The 2017 event took place on one of the hottest weekends for a long time, and the lecture rooms were refreshingly cool, even with the bright lighting on some of the layouts (see the Bottle Kiln Lane photos below).
In the entrance lobby, Three Bridges by the Sea gave the Mere team something to concentrate on, but the trains ran, and almost to time.
Moving into the main room and going clockwise, the Swiss railway BeckenVick had a snowy scene that I would hover over when I needed to cool down after trips to the car park with bags of litter, although I did get a bout of camera shake from the frost. (Actually, it was the overhead electrification lines which bamboozled my camera’s auto-focus, I realised long after the show was over).
Along the lower edge of the stage was the Somerset and Dorset depiction of Cheddar.
with an on yer bike scene in the goods yard
And around past the steps which lead to the stage lead me to Bottle Kiln Lane, where some very clever lighting was used to give the effect of those long-drawn-out evenings when the sun never seems to set.
And then to a German layout whose name I shan’t attempt to type here (Hintendorf? Nintendorf? ) because I have no idea what the first letter of it is in English. The car is most noteworthy, and one suspects the two people sitting on the platform have been glad to get out of it and sit in the peace and quiet for a while.
And then past the books and big-models to Red Hook Bay that almost had more water than land, but featured the most amazing collection of gaudy frontage (no, not just the Burlesque club), and also featured a mermaid, and a working water crane for the locomotives
Switching now to the inner group of layouts, Stamford East amazed me because with no way to see through the side of the train shed the operators got the engine up to the buffers every time, and nothing came out splintered.
Then to the boat-building demonstration, where the question on the book seems almost a rhetorical one.
The Pavilions tram layout had me staring at it and saying “I know this place, but…”, because I had lived in the particular town for a while, but when they explained the locations to me, it all made sense.
I even remembered the building in the photograph used on one of the sneak-off routes.
And down the final layout Devil’s Bridge in the main hall central section, a must-see for how to get the hedgerows and treelines working with the layout.
But there’s more!
So on to the small hall, where our developing O-gauge layout Mere Abbas had two engines in steam for the first time that I recall
Against the party wall was Crackington, with a whisky-galore tribute on the quayside. It might have been one of the smallest layouts but it was packed with detail.
And down towards the doorway, the exhibition was completed by Welton, one of the few layouts that didn’t stutter or misbehave when I trained the camera on it and pressed the video button.
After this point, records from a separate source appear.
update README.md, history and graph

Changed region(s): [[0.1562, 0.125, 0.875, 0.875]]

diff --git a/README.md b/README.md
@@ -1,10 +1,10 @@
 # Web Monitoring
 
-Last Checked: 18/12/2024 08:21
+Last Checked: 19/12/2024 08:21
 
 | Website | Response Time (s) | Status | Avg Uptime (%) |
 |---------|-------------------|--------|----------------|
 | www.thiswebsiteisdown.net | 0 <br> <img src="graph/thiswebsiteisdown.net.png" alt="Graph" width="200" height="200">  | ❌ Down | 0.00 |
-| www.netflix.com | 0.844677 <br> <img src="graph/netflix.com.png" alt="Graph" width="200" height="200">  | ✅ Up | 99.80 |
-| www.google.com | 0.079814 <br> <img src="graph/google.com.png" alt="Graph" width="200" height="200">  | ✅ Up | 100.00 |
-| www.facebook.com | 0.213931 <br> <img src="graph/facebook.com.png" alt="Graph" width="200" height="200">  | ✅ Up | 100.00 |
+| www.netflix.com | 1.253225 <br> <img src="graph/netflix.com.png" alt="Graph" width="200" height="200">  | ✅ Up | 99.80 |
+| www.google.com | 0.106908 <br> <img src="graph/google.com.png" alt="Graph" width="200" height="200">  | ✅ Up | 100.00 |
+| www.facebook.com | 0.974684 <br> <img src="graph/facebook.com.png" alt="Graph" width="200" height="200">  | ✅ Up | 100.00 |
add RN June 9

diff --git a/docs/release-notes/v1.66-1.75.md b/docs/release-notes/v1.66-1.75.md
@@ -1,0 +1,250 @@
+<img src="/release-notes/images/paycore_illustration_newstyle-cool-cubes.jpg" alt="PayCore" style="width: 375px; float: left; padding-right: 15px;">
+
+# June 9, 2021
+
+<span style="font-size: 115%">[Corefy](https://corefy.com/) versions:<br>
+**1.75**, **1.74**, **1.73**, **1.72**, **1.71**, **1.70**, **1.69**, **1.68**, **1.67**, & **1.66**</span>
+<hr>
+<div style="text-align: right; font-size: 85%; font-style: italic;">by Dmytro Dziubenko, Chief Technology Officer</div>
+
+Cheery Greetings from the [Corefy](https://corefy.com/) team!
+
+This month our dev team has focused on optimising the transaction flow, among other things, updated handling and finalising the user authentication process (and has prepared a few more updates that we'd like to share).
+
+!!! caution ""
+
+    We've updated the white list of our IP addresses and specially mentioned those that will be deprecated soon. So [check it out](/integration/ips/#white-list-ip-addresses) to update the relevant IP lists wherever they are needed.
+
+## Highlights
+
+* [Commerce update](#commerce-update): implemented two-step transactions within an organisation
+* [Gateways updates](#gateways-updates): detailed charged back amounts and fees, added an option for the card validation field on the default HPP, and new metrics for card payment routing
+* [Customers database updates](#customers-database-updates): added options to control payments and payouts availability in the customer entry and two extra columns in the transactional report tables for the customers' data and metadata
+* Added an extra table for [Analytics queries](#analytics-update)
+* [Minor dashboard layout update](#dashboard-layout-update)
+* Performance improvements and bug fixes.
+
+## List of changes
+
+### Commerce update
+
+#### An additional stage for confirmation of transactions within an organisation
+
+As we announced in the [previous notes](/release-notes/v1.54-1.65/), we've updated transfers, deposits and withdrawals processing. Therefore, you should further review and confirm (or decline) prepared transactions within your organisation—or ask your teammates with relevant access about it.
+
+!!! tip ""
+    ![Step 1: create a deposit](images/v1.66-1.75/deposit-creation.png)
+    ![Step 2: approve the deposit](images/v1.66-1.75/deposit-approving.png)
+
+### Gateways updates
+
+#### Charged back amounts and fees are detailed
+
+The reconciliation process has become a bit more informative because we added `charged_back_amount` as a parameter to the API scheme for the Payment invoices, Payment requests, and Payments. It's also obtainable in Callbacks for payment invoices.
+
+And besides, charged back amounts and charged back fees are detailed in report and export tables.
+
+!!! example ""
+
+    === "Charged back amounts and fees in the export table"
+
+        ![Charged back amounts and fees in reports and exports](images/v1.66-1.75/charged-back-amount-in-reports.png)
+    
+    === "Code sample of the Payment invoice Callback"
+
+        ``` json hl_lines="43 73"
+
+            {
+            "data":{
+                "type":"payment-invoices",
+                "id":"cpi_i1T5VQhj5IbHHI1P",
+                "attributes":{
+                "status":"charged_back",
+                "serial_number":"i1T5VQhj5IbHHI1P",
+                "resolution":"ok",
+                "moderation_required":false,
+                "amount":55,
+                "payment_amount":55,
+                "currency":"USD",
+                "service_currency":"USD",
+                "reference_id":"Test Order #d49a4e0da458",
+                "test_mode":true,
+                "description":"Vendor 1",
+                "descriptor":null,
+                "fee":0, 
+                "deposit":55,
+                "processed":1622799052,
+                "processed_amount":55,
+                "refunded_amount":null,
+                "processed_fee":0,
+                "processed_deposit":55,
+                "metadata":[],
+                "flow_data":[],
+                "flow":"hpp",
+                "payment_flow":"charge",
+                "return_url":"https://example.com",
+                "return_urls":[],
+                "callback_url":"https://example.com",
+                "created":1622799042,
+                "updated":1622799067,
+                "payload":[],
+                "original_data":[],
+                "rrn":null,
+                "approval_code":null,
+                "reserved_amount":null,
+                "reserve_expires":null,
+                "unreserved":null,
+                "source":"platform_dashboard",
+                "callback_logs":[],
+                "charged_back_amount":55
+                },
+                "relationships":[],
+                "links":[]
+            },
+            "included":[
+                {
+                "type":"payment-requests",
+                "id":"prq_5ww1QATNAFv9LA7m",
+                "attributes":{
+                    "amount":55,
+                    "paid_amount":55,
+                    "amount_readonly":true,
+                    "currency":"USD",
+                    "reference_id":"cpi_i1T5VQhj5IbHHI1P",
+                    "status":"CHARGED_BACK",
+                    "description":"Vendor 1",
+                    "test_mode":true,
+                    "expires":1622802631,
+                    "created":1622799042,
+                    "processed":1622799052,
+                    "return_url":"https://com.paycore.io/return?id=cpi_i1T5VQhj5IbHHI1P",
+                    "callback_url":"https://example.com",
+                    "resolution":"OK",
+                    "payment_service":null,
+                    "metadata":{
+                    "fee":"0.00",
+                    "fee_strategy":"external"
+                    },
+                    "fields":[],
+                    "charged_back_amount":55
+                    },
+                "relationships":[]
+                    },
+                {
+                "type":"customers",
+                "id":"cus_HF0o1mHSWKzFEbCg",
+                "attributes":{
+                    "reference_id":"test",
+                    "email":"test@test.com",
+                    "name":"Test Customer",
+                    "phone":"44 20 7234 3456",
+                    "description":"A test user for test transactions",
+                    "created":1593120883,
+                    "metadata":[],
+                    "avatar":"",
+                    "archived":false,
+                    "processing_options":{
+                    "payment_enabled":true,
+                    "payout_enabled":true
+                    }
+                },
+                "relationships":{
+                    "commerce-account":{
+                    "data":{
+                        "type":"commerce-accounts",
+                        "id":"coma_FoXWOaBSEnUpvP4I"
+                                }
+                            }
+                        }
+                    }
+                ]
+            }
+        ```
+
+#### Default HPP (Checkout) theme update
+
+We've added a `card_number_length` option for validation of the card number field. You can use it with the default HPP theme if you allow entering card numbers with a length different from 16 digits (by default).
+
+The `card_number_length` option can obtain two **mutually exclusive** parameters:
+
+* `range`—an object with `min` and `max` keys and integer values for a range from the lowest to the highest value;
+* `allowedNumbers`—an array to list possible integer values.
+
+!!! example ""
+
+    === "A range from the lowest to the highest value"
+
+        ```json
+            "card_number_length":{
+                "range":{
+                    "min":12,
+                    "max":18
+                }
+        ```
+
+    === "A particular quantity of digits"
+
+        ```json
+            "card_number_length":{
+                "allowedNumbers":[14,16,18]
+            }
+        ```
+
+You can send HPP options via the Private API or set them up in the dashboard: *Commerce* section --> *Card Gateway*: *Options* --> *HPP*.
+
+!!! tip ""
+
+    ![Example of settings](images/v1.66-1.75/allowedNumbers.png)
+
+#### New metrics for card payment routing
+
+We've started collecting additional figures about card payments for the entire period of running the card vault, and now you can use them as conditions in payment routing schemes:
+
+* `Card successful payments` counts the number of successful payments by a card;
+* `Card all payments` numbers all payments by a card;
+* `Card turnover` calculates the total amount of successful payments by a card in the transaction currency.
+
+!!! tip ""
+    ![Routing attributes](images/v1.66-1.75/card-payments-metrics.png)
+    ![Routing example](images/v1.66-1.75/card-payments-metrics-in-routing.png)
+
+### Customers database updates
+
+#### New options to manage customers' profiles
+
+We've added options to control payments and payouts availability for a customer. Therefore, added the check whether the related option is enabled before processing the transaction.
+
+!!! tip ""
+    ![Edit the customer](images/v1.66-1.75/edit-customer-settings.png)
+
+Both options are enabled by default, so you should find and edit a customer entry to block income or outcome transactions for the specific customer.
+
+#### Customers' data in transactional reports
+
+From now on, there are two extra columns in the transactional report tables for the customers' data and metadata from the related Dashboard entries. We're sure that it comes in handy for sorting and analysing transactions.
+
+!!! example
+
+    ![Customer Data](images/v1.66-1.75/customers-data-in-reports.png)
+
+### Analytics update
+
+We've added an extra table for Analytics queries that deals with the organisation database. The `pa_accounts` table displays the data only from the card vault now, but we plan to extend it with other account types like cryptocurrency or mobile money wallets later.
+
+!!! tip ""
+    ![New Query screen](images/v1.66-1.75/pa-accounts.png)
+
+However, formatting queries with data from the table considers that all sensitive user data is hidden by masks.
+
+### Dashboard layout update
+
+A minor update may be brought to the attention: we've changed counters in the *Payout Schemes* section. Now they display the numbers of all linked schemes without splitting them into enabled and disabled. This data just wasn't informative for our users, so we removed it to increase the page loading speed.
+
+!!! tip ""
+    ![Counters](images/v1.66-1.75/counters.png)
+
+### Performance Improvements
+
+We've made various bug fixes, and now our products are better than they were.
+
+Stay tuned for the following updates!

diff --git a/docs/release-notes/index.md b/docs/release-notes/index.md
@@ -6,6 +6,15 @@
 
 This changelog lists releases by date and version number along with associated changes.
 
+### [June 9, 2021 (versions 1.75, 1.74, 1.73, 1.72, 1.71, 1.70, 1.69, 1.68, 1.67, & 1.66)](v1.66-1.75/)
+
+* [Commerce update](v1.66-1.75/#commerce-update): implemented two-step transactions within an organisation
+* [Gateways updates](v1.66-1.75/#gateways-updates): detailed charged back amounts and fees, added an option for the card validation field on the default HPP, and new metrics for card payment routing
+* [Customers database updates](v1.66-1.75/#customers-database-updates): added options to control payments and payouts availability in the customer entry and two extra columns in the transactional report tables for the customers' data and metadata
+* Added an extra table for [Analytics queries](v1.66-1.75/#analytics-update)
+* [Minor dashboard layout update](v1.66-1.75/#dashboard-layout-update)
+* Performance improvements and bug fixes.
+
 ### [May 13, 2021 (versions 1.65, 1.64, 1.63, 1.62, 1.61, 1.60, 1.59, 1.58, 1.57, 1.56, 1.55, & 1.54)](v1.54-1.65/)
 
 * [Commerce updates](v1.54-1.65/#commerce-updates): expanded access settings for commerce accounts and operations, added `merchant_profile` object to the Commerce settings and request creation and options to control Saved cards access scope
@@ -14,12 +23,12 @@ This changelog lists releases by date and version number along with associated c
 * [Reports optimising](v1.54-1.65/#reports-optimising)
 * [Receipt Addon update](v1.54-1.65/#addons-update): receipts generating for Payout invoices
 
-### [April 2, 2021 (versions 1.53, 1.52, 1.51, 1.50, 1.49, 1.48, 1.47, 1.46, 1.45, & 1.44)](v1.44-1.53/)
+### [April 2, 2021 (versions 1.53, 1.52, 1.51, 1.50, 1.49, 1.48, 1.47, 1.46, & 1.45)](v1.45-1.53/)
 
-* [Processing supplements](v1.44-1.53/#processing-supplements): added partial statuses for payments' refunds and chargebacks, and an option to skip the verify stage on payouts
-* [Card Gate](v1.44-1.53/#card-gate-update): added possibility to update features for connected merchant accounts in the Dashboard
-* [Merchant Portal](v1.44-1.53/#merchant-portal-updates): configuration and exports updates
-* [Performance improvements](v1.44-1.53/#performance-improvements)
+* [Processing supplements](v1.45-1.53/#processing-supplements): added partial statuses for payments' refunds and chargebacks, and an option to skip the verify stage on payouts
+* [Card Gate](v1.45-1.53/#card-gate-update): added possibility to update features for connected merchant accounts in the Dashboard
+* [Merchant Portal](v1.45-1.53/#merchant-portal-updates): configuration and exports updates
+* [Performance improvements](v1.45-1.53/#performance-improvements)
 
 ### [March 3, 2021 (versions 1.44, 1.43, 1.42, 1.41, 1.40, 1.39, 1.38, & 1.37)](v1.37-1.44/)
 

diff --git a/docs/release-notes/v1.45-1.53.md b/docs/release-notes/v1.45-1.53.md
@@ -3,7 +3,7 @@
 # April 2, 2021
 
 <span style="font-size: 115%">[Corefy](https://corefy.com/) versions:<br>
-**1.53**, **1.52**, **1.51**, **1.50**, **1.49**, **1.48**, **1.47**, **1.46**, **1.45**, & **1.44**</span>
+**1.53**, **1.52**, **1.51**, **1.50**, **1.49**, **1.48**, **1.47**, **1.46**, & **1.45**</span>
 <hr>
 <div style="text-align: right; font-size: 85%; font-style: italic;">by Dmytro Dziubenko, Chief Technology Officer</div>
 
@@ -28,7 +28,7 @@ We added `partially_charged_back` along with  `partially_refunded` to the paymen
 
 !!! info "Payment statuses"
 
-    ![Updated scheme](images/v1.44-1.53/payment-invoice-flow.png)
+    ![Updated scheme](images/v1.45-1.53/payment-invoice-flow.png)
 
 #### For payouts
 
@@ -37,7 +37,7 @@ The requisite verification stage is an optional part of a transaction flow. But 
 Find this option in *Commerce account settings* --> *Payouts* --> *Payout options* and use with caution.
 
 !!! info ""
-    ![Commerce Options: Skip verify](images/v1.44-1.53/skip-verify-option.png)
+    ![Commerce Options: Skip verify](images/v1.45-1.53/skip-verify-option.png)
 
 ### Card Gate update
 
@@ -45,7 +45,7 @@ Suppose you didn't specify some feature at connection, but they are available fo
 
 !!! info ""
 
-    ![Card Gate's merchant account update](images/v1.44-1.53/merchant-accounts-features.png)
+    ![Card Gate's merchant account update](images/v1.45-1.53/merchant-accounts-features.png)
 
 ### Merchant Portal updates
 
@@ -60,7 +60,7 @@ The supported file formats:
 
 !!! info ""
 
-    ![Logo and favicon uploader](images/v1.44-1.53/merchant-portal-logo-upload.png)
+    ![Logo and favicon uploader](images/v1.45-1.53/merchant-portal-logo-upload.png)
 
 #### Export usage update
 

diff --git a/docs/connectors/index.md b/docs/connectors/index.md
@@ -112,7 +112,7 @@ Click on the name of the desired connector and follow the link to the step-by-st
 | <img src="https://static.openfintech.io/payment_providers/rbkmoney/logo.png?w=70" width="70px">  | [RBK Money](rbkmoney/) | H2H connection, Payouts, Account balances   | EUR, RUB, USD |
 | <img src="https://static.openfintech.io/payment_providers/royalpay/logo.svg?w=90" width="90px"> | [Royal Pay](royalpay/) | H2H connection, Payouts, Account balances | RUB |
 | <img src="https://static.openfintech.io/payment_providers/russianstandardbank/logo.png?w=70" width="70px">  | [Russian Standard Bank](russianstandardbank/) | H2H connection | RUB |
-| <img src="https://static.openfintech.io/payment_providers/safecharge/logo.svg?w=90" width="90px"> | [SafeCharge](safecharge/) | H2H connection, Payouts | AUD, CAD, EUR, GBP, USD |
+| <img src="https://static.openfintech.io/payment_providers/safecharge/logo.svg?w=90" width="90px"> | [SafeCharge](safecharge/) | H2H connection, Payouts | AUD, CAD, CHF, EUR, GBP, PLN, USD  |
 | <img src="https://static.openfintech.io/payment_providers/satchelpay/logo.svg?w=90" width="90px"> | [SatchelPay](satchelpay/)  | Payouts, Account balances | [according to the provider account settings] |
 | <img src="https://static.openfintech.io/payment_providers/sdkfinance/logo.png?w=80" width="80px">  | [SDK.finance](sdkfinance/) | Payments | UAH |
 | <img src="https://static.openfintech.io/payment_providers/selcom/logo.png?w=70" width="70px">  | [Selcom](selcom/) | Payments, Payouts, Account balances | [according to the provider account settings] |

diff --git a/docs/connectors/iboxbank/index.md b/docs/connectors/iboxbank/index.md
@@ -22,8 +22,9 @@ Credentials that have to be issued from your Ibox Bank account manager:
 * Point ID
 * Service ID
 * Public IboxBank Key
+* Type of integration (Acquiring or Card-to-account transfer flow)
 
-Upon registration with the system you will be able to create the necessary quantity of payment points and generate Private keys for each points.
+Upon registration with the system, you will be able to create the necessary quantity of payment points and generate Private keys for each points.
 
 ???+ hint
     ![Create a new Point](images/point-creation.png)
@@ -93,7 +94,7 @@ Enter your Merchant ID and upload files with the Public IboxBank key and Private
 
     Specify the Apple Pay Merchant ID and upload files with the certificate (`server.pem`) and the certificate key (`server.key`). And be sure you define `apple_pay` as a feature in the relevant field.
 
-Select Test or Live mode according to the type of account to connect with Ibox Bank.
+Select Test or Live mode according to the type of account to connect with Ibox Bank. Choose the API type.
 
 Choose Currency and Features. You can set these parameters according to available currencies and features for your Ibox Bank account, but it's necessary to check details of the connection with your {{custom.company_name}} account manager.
My apologies if you’re viewing this site before I’ve got all the layout names posted, but as well as losing my badge sometime during the afternoon, I lost my guide to the exhibitors.
My personal thanks to all of the exhibitors and operators who put up with my questions and tirelessly explained the whys and why-nots of how their layouts came to be.